Next Contents Previous


A useful starting point is the cosmic baryon budget drawn up by Fukugita, Hogan & Peebles (1998), hereinafter FHP, shown in the accompanying table. The total from Big Bang nucleosynthesis (BBNS) adopted here agrees quite well with the amount of intergalactic gas at a red-shift of 2 to 3 deduced from the Lyman forest, but exceeds the present-day stellar (plus cold gas) density by an order of magnitude. (1)

Table 1. Inventory of cosmic baryons and "metals"
Densities expressed as Omega, in units of rhocrit = 1.54 × 1011 h702 Msun Mpc-3

All baryons from BBNS
(D/H = 3 × 10-5 a) 0.04 h70-2

Stars in spheroids 0.0026 h70-1 b
Stars in disks 0.0009 h70-1 b
Total stars 0.0035 h70-1 b
Cluster hot gas 0.0026 h70-1.5 b
Group/field hot gas 0.014 h70-1.5 b (0.004h75-1 in O VI systems c)
Total stars + gas 0.021 h70-1.5 b
Machos + LSB gals ?? b

OmegaZ (stars, Z = 0.02 d) 7 × 10-5 h70-1
OmegaZ (hot gas, Z = .006) 1.0 × 10-4 h70-1.5 b
1.2 × 10-4 h70-1.3 e
Yield rhoZ / rho* 0.051 h70-0.3 (appeq 3Zsun!)

Damped Ly-alpha (H I) 0.0015 h70-1 b, f
Ly-alpha forest (H+) 0.04 h70-2 b, g

Gals + DM halos
(M/L = 210 h70) 0.25 b, h
All matter
(fB = .056 h-1.5) 0.37 h70-0.5 b, i

a O'Meara et al 200l; but see also Pettini & Bowen 2001; b Fukugita, Hogan & Peebles 1998; c Tripp, Savage & Jenkins 2000; d Edmunds & Phillipps 1997; e Mushotzky & Loewenstein 1997; f Storrie-Lombardi, Irwin & MacMahon 1996; g Rauch, Miralda-Escudé, Sargent et al 1998; h Bahcall, Lubin & Dorman 1995; i White & Fabian 1995.

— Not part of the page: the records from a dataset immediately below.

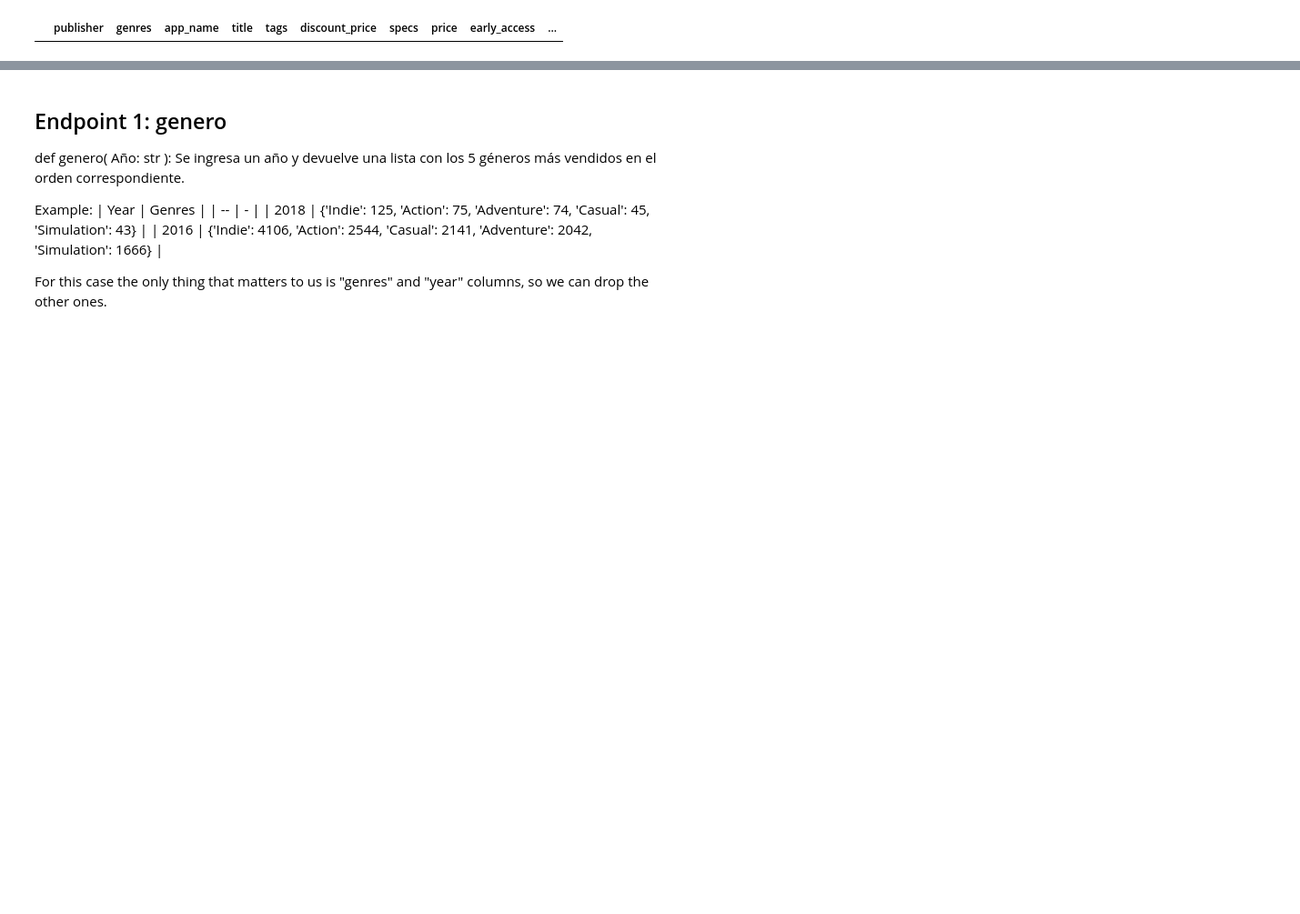
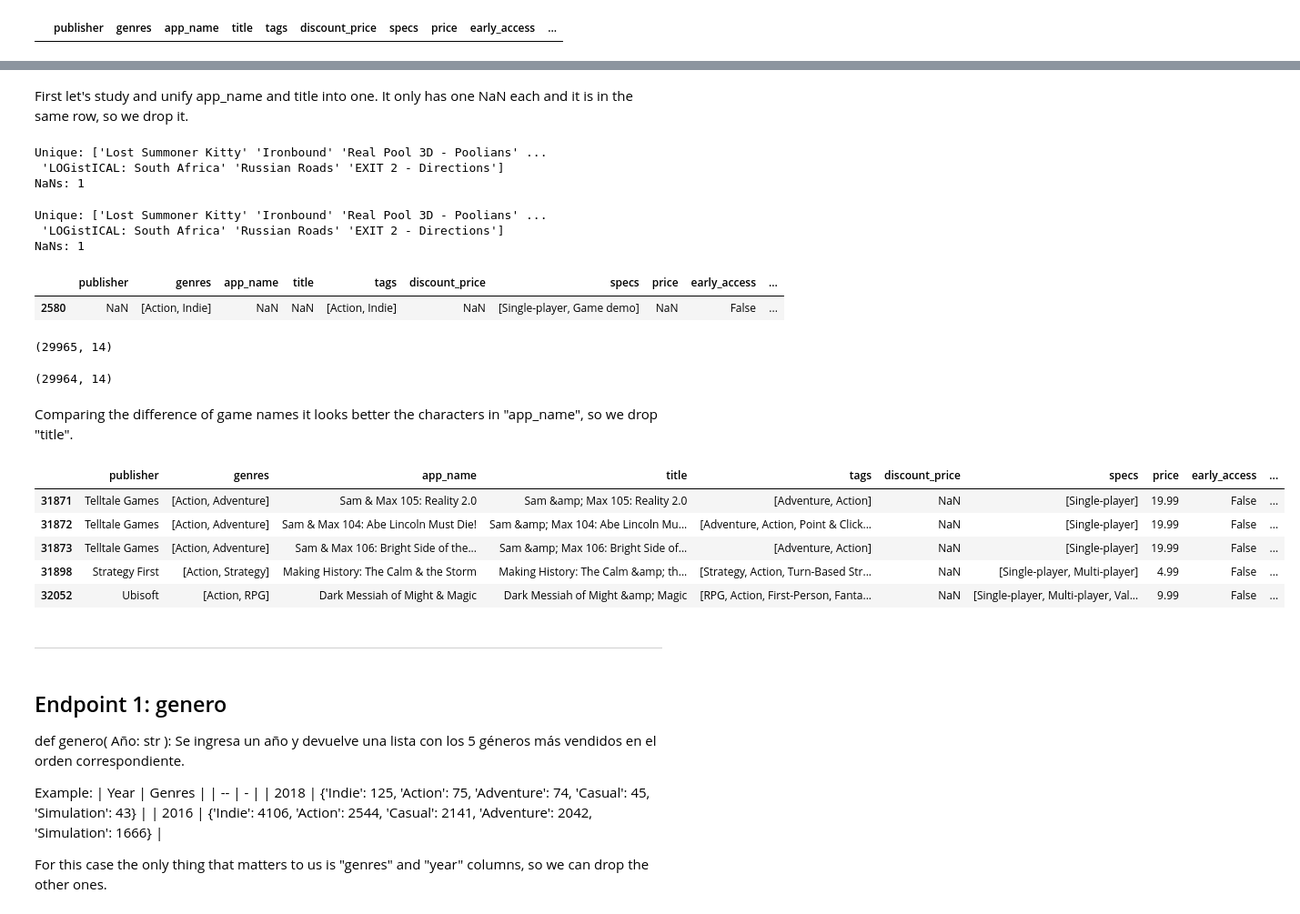
Before and after one commit to SebastianBesio/PI_ML_OPS, a Jupyter notebook: 0_Preprocessing.ipynb, the cells around one changed output, grey strips where cells are left out. Shown: that part at 91% size. Cells and saved outputs as stored; diff of their text form; code cells hidden in the pictures; blank space fills up the shorter version.

```diff
--- a/0_Preprocessing.ipynb
+++ b/0_Preprocessing.ipynb
@@ -181,0 +210,42 @@ gamesWithYearDf = gamesWithYearDf[gamesWithYearDf['year'] <= 2023]
+# %% [markdown]
+First let's study and unify app_name and title into one. It only has one NaN each and it is in the same row, so we drop it.
+# %%
+print("Unique:",gamesWithYearDf['app_name'].unique())
+print("NaNs:", gamesWithYearDf['app_name'].isna().sum())
+# %% [output]
+Unique: ['Lost Summoner Kitty' 'Ironbound' 'Real Pool 3D - Poolians' ...
+ 'LOGistICAL: South Africa' 'Russian Roads' 'EXIT 2 - Directions']
+NaNs: 1
+# %%
+print("Unique:",gamesWithYearDf['title'].unique())
+print("NaNs:", gamesWithYearDf['title'].isna().sum())
+# %% [output]
+Unique: ['Lost Summoner Kitty' 'Ironbound' 'Real Pool 3D - Poolians' ...
+ 'LOGistICAL: South Africa' 'Russian Roads' 'EXIT 2 - Directions']
+NaNs: 1
+# %%
+gamesWithYearDf[gamesWithYearDf['title'].isna()]
+# %% [output]
+|  | publisher | genres | app_name | title | tags | discount_price | specs | price | early_access | ... |
+| 2580 | NaN | [Action, Indie] | NaN | NaN | [Action, Indie] | NaN | [Single-player, Game demo] | NaN | False | ... |
+# %%
+gamesWithYearDf.shape
+# %% [output]
+(29965, 14)
+# %%
+gamesWithYearDf = gamesWithYearDf.dropna(subset=['app_name', 'title'])
+# %%
+gamesWithYearDf.shape
+# %% [output]
+(29964, 14)
+# %% [markdown]
+Comparing the difference of game names it looks better the characters in "app_name", so we drop "title".
+# %%
+gamesWithYearDf[gamesWithYearDf['app_name'] != gamesWithYearDf['title']].tail()
+# %% [output]
+|  | publisher | genres | app_name | title | tags | discount_price | specs | price | early_access | ... |
+| 31871 | Telltale Games | [Action, Adventure] | Sam & Max 105: Reality 2.0 | Sam &amp; Max 105: Reality 2.0 | [Adventure, Action] | NaN | [Single-player] | 19.99 | False | ... |
+| 31872 | Telltale Games | [Action, Adventure] | Sam & Max 104: Abe Lincoln Must Die! | Sam &amp; Max 104: Abe Lincoln Mu... | [Adventure, Action, Point & Click... | NaN | [Single-player] | 19.99 | False | ... |
+| 31873 | Telltale Games | [Action, Adventure] | Sam & Max 106: Bright Side of the... | Sam &amp; Max 106: Bright Side of... | [Adventure, Action] | NaN | [Single-player] | 19.99 | False | ... |
+| 31898 | Strategy First | [Action, Strategy] | Making History: The Calm & the Storm | Making History: The Calm &amp; th... | [Strategy, Action, Turn-Based Str... | NaN | [Single-player, Multi-player] | 4.99 | False | ... |
+| 32052 | Ubisoft | [Action, RPG] | Dark Messiah of Might & Magic | Dark Messiah of Might &amp; Magic | [RPG, Action, First-Person, Fanta... | NaN | [Single-player, Multi-player, Val... | 9.99 | False | ... |
@@ -182,3 +254,5 @@ gamesWithYearDf = gamesWithYearDf[gamesWithYearDf['year'] <= 2023]
+# %% [markdown]
+---
 # %% [markdown]
 ## Endpoint 1: genero
 
```
Also changed, not shown: parts of 84 cells of this notebook, 8 other files.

FHP pointed out that a dominant and uncertain contribution to the baryon budget comes from intergalactic ionized gas, not readily detectable because of its high temperature and low density. The number which I quote is based on the assumption that the spheroid star-to-gravitational mass ratio and baryon fraction are the same in clusters and the field, an assumption that had also been used previously by Mushotzky & Loewenstein (1997). The resulting total star-plus-gas density is within spitting distance of OmegaB from BBNS, but leaves a significant-looking shortfall which may be made up by some combination of MACHOs and low surface-brightness galaxies; it is not clear that a significant contribution from the latter has been ruled out (cf O'Neil 2000).

1 The stellar density taken here from FHP is based on B-luminosity density estimates and might be revised upwards by 50 per cent in light of SDSS commissioning data (Blanton et al 2000) or downwards by 20 per cent in light of 2dF red-shifts plus 2MASS K-magnitudes (Cole et al 2000); in either case we are following FHP in assuming the IMF by Gould, Bahcall & Flynn (1996), which has 0.7 times the M / LV ratio for old stellar populations compared to a Salpeter function with lower cutoff at 0.15 Msun. Back.

Next Contents Previous